(Being the Epilogue to Etherege's “Man of More, or Sır FOPLING
Most modern wits such monstrous fools have shown,
They seem not of Heaven's making, but their own:
Those nauseous harlequins in farce may pass,
But there goes more to a substantial ass :
Something of man must be expos’d to view,
That, gallants, he may more resemble you.
Sir Fopling is a fool so nicely writ,
The ladies would mistake him for a wit,
And when he sings, talks loud, and cocks," would cry,
“I vow, methinks, he's pretty company;"
So brisk, so gay, so travell’d, so refin'd,
As he took pains to graff upon his kind.
True fops help Nature's work, and go to school,
To file and finish God Almighty's fool
Yet none Sir Fopling him, or him, can call;
He's knight o'th' shire, and represents you all.
From each he meets he culls whate'er he can,
Legion 's his name-a people in a man.
His bulky folly gathers as it goes,
And, rolling o'er you, like a snow-ball grows.
His various modes from various fathers follow;
One taught the toss, and one the new French wallow.
His sword-knot this, his cravat that design'd;
And this, the yard-long snake he twirls behind t
From one the sacred periwig he gain'd,
Which wind ne'er blew, nor touch of hat profan'd.
Another's diving bow he did adore,
Which, with a shog, casts all the hair before ;
Till he with full decorum brings it back,
And rises with a water-spaniel shake.
As for his songs, the ladies' dear delight,
These sure he took from most of you who write.
Yet every man is safe from what he fear'd,
For no one fool is hunted from the herd.
THE CATHOLIC AND PROTESTANT CLERGY.
From the “ HIND AND THE PANTHER.”
A plain good man whose name is understood
(So few deserve the name of plain and good)
Of three fair lineal lordships stood possess'd
And liv'd, as reason was, upon the best.-
• Videlicet, his hat.
f I know not what he means by this.
James II.-Dryden was at this time a Catholic
His house with all convenience was purvey'd
The rest he found, but rais’d the fabric where he pray'd."
And in that sacred place his beauteous wife

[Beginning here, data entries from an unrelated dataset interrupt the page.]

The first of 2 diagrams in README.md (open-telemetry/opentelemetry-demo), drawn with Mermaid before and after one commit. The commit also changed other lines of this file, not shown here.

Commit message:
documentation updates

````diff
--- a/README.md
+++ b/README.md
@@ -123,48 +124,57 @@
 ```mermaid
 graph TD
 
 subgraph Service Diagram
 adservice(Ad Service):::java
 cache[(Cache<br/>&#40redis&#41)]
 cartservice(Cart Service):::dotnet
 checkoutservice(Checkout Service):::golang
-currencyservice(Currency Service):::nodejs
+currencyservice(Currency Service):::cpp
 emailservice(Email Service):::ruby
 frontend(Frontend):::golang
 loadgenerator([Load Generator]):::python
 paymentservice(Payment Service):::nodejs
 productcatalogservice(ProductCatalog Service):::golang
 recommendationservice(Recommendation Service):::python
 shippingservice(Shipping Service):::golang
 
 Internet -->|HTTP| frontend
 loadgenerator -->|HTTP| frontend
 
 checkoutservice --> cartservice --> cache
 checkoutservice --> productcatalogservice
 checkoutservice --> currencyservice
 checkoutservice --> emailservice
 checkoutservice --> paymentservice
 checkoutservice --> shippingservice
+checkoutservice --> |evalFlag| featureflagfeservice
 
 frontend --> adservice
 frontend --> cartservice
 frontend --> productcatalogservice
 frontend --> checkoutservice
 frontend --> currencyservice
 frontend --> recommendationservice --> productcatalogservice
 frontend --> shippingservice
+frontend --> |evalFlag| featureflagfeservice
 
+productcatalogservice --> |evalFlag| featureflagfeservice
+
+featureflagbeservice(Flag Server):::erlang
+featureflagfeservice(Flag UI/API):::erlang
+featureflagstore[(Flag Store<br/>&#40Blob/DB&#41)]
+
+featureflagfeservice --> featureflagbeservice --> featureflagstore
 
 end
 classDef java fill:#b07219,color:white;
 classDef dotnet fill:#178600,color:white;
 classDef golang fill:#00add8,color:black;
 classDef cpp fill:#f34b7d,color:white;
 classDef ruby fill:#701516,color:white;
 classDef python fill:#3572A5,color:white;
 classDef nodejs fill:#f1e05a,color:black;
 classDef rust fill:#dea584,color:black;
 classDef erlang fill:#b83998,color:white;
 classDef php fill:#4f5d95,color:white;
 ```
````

Employ'd her happiest hours of holy life.
Nor did their alms extend to those alone,
Whom common faith more strictly made their own
A sort of Dovest were hous'd too near their hall,
Who cross the proverb, and abound in gall.
Though some, ’t is true, are passively inclin’d,
The greater part degenerate from their kind;
Voracious birds, that hotly bill and breed,
And largely drink, because on salt they feed.
Small gain from them their bounteous owner draws;
Yet, bound by promise, he supports their cause,
As corporations privileg'd by laws.
Another farm he had behind his house,
Not overstock’d, but barely for his use •
Wherein his poor Domestic Poultry fed,
And from his pious hands receiv'd their bread. I
Our pamper'd Pigeons, with malignant eyes,
Beheld these inmates and their nurseries :
Though hard their fare at evening and at morn
(A cruise of water and an ear of corn),'
Yet still they grudg’d that modicum, and thought
A sheaf in every single grain was brought:
Fain would they filch that little food away,
While unrestraind these happy gluttons prey;
And much they griev'd to see so nigh their hall,
The bird that warn'd St. Peter of his fall;'
That he should raise his mitred crest on high,
And clap his wings, and call his family
To sacred rites; and vex the Ethereal powers
With midnight matins at uncivil hours ;
Nay more, his quiet neighbors should molest
Just in the sweetness of their morning rest.
Beast of a bird,3 supinely when he might
Lie still and sleep, to rise before the light.
What if his dull forefathers us'd that cry,
Could he not let a bad example die?
The world was fall'n into an easier way:
This age knew better than to fast and pray.
• The Catholic chapel set up by James in Whitehall.
† The clergy of the Church of England. It is amusing to see them re. presented as living on the “alms” of the barely tolerated king
The Catholic clergy maintained by the king.